- _PROBLEM_
Go through the listing and pick out each line with the word "empty" in it.

EXCERPTED RECORDS section start

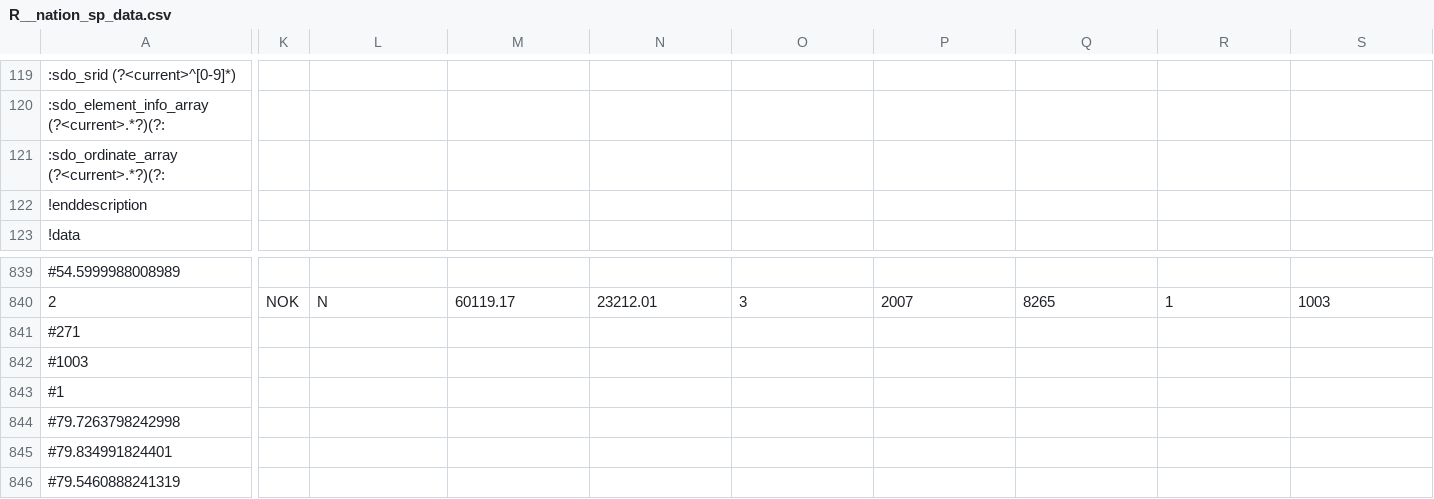
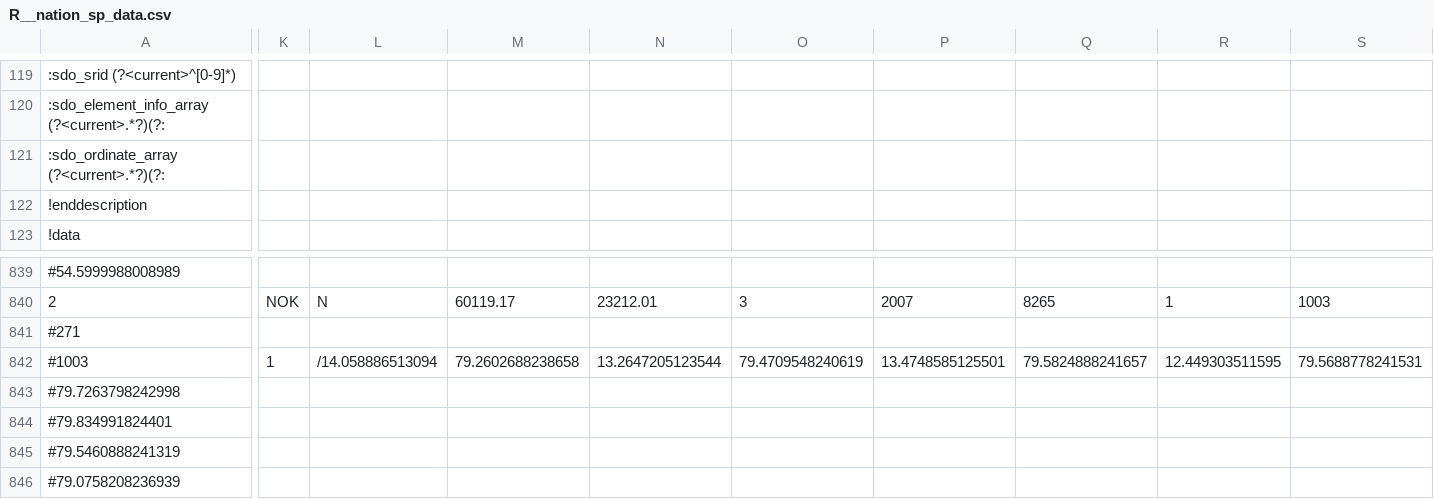
Before and after one commit to HydrologicEngineeringCenter/cwms-database, a CSV file: schema/src/main/resources/db/data/csv/R__nation_sp_data.csv, drawn as a sheet; only a part is shown, gaps mark what is left out; the shorter side is filled out with more unchanged rows; removed rows and columns are numbered as before the commit, all else as after; rows hold the shown columns only; the diff covers the shown part only; the diff names each change by its address in the sheet, - before the commit and + after, or states it on an @@ line.

Commit message:
tweaks to SP data. NOTE: Svalbard, Cananda, and Antarctica data currently invalid in primary installs.

```diff
--- a/schema/src/main/resources/db/data/csv/R__nation_sp_data.csv
+++ b/schema/src/main/resources/db/data/csv/R__nation_sp_data.csv
-row 121: :sdo_ordinate_array (?<current>.*?)(?:
+row 121: :sdo_ordinate_array (?<current>.*?)(?:
-K842: (empty)
+K842: 1
-L842: (empty)
+L842: /14.058886513094
-M842: (empty)
+M842: 79.2602688238658
-N842: (empty)
+N842: 13.2647205123544
-O842: (empty)
+O842: 79.4709548240619
-P842: (empty)
+P842: 13.4748585125501
-Q842: (empty)
+Q842: 79.5824888241657
-R842: (empty)
+R842: 12.449303511595
-S842: (empty)
+S842: 79.5688778241531
-row 843: #1
```
Also changed, not shown: 1 edited cell elsewhere in this file.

EXCERPTED RECORDS section end

- _SOLUTION TO THIS EXERCISE_
-K842: (empty)
-L842: (empty)
-M842: (empty)
-N842: (empty)
-O842: (empty)
-P842: (empty)
-Q842: (empty)
-R842: (empty)
-S842: (empty)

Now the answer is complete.